#### Web page revision data
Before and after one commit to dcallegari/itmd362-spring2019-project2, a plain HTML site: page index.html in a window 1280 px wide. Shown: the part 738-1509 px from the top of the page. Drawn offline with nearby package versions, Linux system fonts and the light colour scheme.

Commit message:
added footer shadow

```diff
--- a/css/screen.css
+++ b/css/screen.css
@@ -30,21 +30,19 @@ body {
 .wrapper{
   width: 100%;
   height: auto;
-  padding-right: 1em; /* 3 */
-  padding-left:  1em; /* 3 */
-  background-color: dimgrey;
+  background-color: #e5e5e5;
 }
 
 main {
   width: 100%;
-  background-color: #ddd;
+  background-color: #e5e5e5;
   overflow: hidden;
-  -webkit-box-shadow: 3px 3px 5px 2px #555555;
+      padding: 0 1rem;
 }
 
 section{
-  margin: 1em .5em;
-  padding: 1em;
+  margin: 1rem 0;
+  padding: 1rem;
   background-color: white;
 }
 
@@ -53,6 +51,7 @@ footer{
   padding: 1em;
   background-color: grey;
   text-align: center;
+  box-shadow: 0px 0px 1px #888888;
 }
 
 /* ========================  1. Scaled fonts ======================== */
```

--

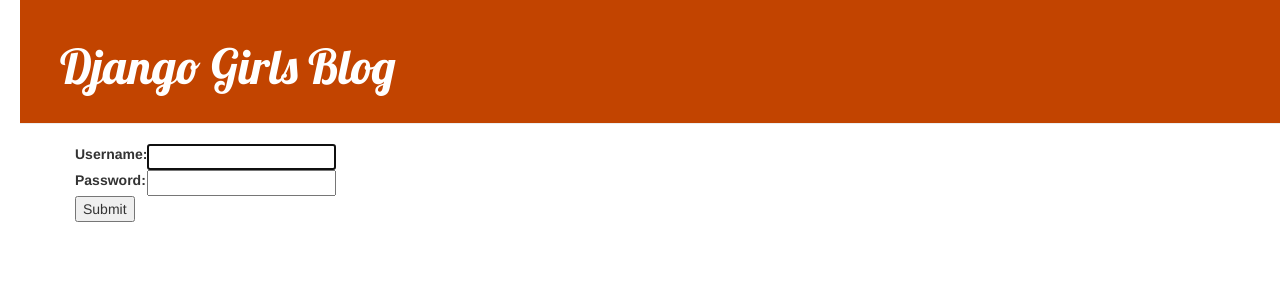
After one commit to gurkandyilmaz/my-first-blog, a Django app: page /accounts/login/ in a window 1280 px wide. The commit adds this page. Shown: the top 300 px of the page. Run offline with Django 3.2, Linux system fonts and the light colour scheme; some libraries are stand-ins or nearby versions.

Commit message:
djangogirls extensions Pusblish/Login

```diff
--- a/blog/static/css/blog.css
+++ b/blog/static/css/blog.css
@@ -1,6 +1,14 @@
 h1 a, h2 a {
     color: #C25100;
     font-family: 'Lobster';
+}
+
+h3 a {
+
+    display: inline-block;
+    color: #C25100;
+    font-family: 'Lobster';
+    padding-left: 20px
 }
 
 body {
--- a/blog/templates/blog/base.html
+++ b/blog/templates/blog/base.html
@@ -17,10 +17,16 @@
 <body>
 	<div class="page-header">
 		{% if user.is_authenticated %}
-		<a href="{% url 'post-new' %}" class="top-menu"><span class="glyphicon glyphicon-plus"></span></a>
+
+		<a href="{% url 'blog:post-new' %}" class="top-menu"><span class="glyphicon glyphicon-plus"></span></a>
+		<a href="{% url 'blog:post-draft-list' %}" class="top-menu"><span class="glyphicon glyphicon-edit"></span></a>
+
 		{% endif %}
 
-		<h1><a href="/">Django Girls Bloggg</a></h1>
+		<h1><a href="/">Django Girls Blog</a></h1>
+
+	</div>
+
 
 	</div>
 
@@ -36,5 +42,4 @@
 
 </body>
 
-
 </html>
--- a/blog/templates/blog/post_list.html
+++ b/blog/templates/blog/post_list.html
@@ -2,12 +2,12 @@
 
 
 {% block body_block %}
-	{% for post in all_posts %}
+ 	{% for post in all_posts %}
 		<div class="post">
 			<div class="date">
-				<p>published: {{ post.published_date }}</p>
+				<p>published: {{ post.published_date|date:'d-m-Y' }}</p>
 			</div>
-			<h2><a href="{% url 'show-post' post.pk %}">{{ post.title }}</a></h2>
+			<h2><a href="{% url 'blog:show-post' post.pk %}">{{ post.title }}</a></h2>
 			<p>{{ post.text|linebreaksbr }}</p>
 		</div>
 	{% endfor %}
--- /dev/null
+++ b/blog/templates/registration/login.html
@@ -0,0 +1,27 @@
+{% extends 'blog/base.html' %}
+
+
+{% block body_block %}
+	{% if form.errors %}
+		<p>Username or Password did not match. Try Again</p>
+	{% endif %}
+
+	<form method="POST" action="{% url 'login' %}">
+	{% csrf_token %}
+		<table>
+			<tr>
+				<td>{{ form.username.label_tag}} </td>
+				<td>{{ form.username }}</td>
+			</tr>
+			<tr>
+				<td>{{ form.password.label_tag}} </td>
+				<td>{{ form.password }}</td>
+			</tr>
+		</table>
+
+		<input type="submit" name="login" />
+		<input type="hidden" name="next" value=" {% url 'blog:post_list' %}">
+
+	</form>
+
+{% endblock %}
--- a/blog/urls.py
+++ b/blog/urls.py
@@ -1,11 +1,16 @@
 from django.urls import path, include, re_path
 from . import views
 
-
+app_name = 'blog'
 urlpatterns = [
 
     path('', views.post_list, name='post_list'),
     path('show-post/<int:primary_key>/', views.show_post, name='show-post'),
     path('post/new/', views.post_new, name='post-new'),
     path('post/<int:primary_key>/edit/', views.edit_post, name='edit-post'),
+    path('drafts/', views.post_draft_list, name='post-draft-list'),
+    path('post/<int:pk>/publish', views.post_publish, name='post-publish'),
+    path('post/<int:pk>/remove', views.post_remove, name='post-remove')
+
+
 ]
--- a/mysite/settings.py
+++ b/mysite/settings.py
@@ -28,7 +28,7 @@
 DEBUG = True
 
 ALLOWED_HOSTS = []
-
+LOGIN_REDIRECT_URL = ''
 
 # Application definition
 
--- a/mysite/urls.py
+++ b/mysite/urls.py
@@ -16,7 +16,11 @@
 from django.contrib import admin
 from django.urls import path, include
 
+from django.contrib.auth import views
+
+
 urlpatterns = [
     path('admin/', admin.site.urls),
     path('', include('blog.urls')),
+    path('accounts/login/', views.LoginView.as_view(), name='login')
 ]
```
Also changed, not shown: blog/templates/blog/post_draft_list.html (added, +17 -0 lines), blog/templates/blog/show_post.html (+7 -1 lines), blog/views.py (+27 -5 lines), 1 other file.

#### Description of the task
If a line of the data contains the word "color", it counts toward the total; state that total alone.

#### Written response
8